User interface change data

++++++++++

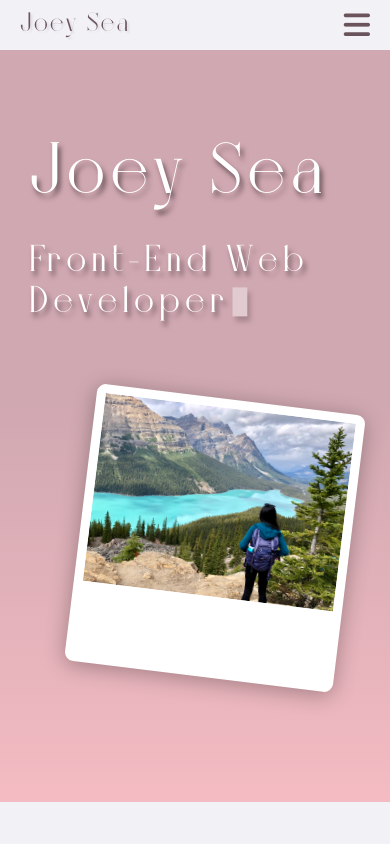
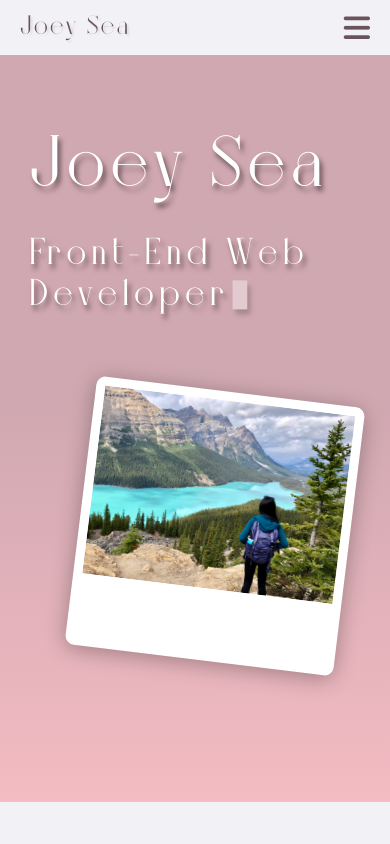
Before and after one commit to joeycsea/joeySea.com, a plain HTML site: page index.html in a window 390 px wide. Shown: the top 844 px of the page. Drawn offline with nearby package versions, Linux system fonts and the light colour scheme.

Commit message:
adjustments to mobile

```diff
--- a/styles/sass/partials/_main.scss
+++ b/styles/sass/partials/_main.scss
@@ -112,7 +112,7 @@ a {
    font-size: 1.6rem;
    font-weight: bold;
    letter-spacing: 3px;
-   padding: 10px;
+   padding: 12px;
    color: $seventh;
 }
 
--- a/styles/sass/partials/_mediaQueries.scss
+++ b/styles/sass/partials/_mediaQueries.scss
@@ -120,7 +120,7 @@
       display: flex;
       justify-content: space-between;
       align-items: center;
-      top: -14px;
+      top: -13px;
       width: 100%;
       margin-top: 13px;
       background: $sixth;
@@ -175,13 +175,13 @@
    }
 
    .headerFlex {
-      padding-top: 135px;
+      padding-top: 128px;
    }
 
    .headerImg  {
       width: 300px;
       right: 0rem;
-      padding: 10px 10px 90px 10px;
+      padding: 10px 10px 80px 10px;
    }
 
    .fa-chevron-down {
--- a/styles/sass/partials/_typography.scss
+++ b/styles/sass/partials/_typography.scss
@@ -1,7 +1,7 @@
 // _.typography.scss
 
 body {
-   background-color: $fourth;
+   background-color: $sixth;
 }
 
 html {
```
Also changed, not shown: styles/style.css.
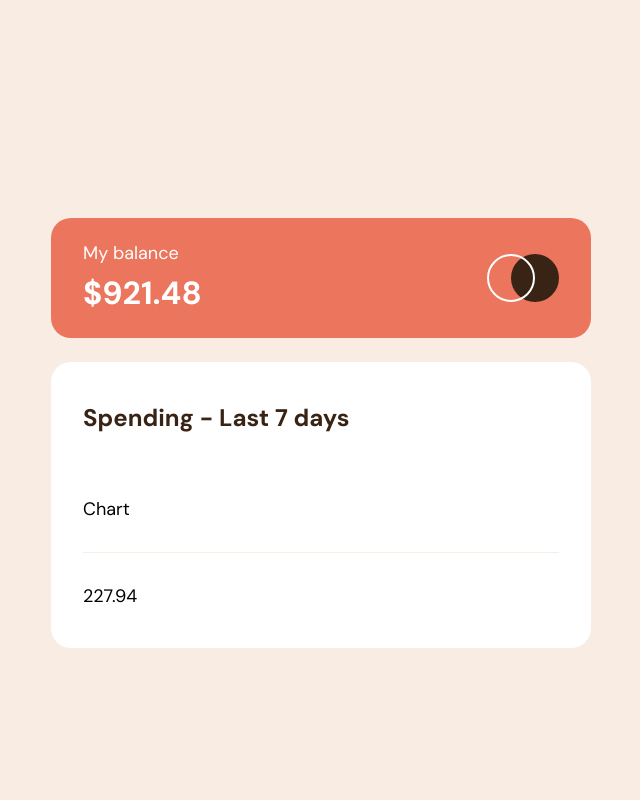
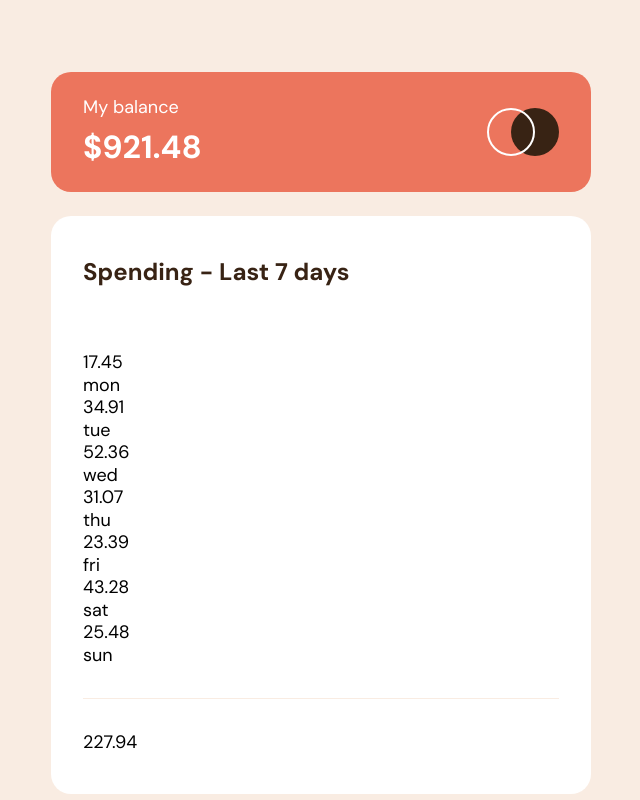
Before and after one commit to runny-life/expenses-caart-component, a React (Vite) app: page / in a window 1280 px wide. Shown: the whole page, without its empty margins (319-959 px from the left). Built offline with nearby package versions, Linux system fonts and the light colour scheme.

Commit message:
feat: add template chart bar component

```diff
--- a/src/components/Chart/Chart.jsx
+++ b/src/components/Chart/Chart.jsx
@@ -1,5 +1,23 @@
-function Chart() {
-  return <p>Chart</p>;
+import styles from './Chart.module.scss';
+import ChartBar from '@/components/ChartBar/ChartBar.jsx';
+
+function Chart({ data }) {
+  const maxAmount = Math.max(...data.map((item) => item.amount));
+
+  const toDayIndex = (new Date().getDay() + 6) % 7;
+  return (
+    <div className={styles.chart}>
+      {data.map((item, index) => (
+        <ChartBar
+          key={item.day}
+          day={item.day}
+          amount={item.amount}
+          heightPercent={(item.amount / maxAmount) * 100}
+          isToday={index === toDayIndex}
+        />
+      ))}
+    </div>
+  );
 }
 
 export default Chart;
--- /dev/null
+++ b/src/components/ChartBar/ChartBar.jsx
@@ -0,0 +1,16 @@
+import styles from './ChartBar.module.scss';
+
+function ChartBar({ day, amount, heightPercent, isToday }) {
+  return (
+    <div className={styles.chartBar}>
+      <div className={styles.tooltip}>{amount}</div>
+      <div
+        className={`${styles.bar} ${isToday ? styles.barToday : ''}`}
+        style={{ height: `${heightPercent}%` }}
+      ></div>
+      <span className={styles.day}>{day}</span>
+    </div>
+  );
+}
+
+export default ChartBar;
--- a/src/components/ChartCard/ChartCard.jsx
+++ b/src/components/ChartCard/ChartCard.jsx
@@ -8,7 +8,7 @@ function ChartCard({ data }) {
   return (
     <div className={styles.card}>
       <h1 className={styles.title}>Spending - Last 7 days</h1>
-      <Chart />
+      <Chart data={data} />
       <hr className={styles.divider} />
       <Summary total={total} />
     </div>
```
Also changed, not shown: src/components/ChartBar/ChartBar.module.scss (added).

++++++++++

Exercise goal:
Filter these records, keeping every line where the word "const" occurs.

Task output:
+  const maxAmount = Math.max(...data.map((item) => item.amount));
+  const toDayIndex = (new Date().getDay() + 6) % 7;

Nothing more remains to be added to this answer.